"Ever since the early Egyptians developed some of the first blue pigments, the pigment industry has been struggling to address problems with safety, toxicity and durability,” said Subramanian (existing blue pigments include ultramarine, made from ground lapis lazuli, and toxic alternatives such as cobalt blue and Prussian blue). "Now it also appears to be a new candidate for energy efficiency,” Subramanian adds, referring to the colour’s ability to reflect light and potentially keep buildings cool. The Shepherd Color Company is involved in commercialising this exciting new pigment.

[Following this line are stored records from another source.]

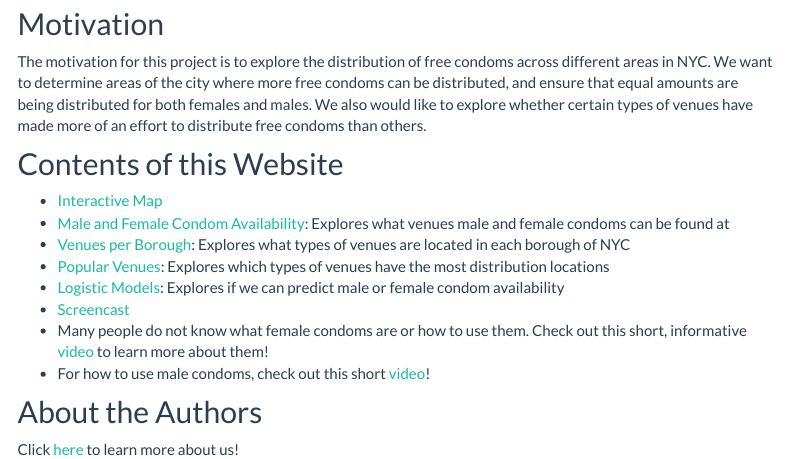
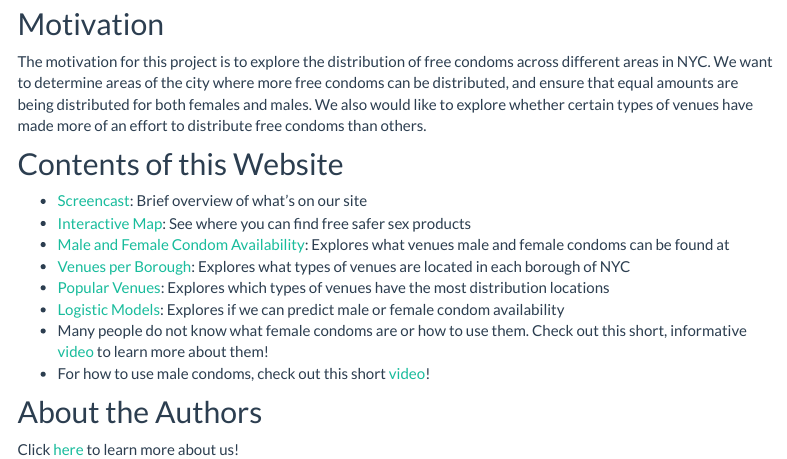
Before and after one commit to ssp35/nyccondoms.github.io, an R Markdown document (index.Rmd): the page in a window 1100 px wide, from 170 px down. The pictures show the output file index.html that the author committed with the source, opened offline; library style sheets and scripts come from the installed R packages; menus at the side of the page are left out.

Commit message:
final build

```diff
--- a/index.Rmd
+++ b/index.Rmd
@@ -11,12 +11,12 @@ The motivation for this project is to explore the distribution of free condoms a
 
 ## Contents of this Website
 
-* [Interactive Map](https://nyccondoms.shinyapps.io/condoms_map/)
+* [Screencast](https://www.youtube.com/watch?v=wHXdM-rULHQ): Brief overview of what's on our site
+* [Interactive Map](https://nyccondoms.shinyapps.io/condoms_map/): See where you can find free safer sex products
 * [Male and Female Condom Availability](female_male_condoms.html): Explores what venues male and female condoms can be found at
 * [Venues per Borough](venues_across_boroughs.html): Explores what types of venues are located in each borough of NYC
 * [Popular Venues](popular_venues.html): Explores which types of venues have the most distribution locations
 * [Logistic Models](lm.html): Explores if we can predict male or female condom availability
-* [Screencast](https://www.youtube.com/watch?v=wHXdM-rULHQ)
 * Many people do not know what female condoms are or how to use them. Check out this short, informative [video](https://youtu.be/DBZ7xeT1j6M) to learn more about them!
 * For how to use male condoms, check out this short [video](https://youtu.be/1I2nyyVcicA)!
 
```
Also changed, not shown: about_us.html, female_male_condoms.html, final_report.html, index.html, lm.html, popular_venues.html, project-proposal.html, venues_across_boroughs.html.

Can you see its vibrant blue hue? Recent evidence suggests that that, until modern times, humans didn't see the colour blue at all! In an interesting article in Business Insider, Kevin Loria breaks down the evidence behind the claim, which dates all the way back to the 1800s when scholar William Gladstone noticed that, in The Odyssey, Homer describes the ocean as 'wine-dark' but he never uses the word 'blue'.
Every language first had a word for black and for white, or dark and light. The next word for a colour to come into existence, in every language studied around the world, was red, the colour of blood. After red, yellow appears and then green. Finally blue appears in every language. The only ancient culture with a word for blue was the Egyptians, they were also the only people that had a way to produce a blue dye. So before blue became a common concept we may have seen it, but not known we were seeing it.
Blue is rare in nature. Even the sky or bodies of water (like a lake) aren't blue often. Philologist Lazarus Geiger’s research shows that even in scriptures describing 'the heavens' still don’t necessarily see the sky as 'blue'.
Jules Davidoff traveled to Namibia to investigate and conducted an experiment with the Himba tribe, who speak a language that has no word for blue or distinction between blue and green. He discovered they couldn't pick out blue from green, but could discern very subtle shades of green that were not visible to most of us. Another study by MIT scientists in 2007 showed that native Russian speakers have a word for light blue (goluboy) and dark blue (siniy), and can discriminate between light and dark shades of blue much faster than English speakers.